James Skillen is full of red-faced, high-blood-pressure anger over Reich's "red-faced, high-blood-pressure anger," as am I in my own moderate Swiss way. Skillen finds Reich writing against conservative religionists: "Reich's concern over the politicization of churches and other non-profit organizations is quite legitimate," but it comes embedded in "such anti-religious extremism that one can hardly distinguish it from religious bigotry itself." Skillen faults Reich for seeing "only two roads one can follow, the old road to a dark hell or the road to a sane, rational, and nonreligious life in this world" (Prism 2005). And fault him, Skillen should.
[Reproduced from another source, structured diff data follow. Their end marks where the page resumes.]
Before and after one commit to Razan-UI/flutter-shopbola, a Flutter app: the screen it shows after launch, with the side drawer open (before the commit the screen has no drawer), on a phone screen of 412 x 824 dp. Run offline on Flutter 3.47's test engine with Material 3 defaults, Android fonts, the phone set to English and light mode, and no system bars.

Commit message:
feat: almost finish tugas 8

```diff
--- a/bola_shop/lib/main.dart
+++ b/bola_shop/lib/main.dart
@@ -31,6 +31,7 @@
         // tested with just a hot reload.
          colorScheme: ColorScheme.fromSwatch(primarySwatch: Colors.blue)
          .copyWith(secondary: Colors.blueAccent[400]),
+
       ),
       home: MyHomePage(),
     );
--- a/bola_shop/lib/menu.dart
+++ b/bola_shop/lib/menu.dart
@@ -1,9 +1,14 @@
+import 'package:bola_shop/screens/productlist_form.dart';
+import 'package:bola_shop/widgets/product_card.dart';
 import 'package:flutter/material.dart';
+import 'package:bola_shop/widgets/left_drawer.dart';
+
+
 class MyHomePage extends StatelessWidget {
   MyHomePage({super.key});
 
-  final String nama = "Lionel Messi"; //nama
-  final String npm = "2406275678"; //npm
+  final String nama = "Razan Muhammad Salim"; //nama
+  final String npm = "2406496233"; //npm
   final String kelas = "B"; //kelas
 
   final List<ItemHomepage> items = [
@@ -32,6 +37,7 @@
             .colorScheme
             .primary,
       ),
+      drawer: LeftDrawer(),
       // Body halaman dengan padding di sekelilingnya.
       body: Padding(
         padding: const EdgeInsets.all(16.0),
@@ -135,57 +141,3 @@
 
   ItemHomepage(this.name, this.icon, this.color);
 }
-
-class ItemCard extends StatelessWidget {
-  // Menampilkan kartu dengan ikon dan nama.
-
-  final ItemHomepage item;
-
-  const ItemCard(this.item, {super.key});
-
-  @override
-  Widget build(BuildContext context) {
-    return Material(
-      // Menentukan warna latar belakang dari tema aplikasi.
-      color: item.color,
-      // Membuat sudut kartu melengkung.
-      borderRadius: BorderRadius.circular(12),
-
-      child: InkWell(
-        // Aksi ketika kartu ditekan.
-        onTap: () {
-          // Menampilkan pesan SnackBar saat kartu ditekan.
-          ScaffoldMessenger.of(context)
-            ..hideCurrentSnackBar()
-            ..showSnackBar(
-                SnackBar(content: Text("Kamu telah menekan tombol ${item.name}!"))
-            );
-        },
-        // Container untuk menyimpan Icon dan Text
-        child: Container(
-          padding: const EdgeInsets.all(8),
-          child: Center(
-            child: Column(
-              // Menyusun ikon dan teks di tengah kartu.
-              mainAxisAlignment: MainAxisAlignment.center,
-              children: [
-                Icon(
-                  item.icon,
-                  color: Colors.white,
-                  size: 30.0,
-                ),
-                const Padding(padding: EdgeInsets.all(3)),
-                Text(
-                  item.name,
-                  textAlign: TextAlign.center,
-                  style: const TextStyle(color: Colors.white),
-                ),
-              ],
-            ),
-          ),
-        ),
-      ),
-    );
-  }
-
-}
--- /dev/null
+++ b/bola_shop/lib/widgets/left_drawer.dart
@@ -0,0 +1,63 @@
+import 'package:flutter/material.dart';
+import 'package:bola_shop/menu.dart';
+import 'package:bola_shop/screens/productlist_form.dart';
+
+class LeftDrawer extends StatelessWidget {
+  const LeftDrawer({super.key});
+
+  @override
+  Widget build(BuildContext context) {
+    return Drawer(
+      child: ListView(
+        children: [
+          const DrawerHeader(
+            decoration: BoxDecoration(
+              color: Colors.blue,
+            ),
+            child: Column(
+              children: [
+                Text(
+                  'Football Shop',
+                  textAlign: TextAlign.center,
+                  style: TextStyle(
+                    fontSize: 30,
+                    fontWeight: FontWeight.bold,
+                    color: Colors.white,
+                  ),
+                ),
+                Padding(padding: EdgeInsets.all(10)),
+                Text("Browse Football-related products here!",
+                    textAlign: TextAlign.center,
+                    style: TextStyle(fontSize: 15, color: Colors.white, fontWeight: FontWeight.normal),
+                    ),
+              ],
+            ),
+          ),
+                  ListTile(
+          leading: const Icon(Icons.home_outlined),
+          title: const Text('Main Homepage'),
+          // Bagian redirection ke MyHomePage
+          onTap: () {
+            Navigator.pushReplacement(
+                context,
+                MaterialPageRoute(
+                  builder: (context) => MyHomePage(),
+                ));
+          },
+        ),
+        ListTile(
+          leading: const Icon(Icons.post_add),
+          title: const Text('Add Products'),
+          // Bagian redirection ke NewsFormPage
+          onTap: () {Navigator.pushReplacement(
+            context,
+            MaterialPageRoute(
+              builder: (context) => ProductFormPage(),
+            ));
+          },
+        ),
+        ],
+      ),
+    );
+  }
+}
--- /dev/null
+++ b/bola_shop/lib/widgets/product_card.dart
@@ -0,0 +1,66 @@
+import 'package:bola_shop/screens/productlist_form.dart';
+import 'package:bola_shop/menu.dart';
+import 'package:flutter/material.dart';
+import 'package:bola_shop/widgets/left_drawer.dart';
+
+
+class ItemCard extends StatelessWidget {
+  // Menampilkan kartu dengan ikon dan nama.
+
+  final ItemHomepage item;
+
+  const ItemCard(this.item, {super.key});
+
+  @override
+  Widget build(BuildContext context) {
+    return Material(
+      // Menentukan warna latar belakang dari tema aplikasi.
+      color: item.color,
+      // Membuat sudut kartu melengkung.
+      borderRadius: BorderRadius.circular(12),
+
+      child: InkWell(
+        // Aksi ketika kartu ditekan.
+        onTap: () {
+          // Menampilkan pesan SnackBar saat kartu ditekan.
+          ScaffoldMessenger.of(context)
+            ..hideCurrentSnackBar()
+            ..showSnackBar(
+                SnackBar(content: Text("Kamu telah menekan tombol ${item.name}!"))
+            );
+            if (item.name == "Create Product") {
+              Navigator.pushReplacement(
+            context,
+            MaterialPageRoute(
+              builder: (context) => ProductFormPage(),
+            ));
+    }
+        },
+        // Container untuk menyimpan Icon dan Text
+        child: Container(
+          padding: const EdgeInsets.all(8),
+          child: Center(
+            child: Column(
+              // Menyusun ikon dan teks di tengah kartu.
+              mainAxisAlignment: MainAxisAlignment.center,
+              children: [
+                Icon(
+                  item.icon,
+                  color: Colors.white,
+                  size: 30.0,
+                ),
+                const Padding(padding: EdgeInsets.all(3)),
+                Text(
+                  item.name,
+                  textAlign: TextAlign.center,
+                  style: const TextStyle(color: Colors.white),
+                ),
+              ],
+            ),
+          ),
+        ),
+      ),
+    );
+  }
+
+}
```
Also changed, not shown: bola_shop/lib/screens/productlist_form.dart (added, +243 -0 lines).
Ho! all ye evangelicals, fundamentalists, Pentecostalists, Baptists, conservatives, mainline Protestants, Catholics, Orthodox, Mormons, Jews, Muslims, African-American Protestants, and "Others"! Many of you/us do have high views of biblical authority. Some of you/us may be rude and crude and even exclusivist in expressions of support for them. But consider this question: In organizations like World Vision, Bread for the World, Opportunity International, and groups to their right who support allegiance to a higher authority and response to truth as revealed in scripture and dogma, how many people could Reich find who also exclude response to science, reason, and logic, people who look like "fanatics"? (Answer: some.)
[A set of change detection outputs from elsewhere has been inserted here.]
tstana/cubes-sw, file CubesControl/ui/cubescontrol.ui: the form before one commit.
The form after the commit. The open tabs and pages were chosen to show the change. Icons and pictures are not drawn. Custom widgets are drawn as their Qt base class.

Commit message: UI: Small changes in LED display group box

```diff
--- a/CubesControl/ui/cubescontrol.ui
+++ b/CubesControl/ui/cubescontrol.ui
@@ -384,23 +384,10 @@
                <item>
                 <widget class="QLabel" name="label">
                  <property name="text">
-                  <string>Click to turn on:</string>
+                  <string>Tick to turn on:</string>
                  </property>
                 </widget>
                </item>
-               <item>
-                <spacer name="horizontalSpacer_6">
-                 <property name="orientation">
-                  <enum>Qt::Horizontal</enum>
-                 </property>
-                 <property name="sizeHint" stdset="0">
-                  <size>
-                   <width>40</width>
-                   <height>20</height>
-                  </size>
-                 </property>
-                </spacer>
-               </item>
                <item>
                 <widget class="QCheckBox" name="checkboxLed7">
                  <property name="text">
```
The line from Reich that concerns me most involves his nineteenth-century view of some nineteenth-century faith of those who "believe that human life is no more than preparation for an existence beyond life ...." That kind of distancing otherworldliness was pervasive back when Karl Marx and his colleagues saw religion as the opium of the people -- a pie-in-the-sky distraction from earthly concerns. It was still characteristic of many conservative Protestants ("evangelical," "fundamentalist," "Pentecostal") about whom I was writing in the 1950s.
But has Reich not noticed that almost all of these religionists today certainly do make bold and often charitable moves in the present world? Is Reich, at whose side I would often find myself politically, not aware of how "this-worldly" many evangelicals have become?
Some days some moderates wish this kind of religion would retreat into otherworldliness. Yet, for all their often egregious faults, religionists, including those who believe in "an existence beyond life," are in there pitching in this life, as agents of mercy unambiguously and justice ambiguously -- only some of them misguided.
Martin E. Marty's biography, current projects, upcoming events, publications,
and contact information can be found at www.illuminos.com.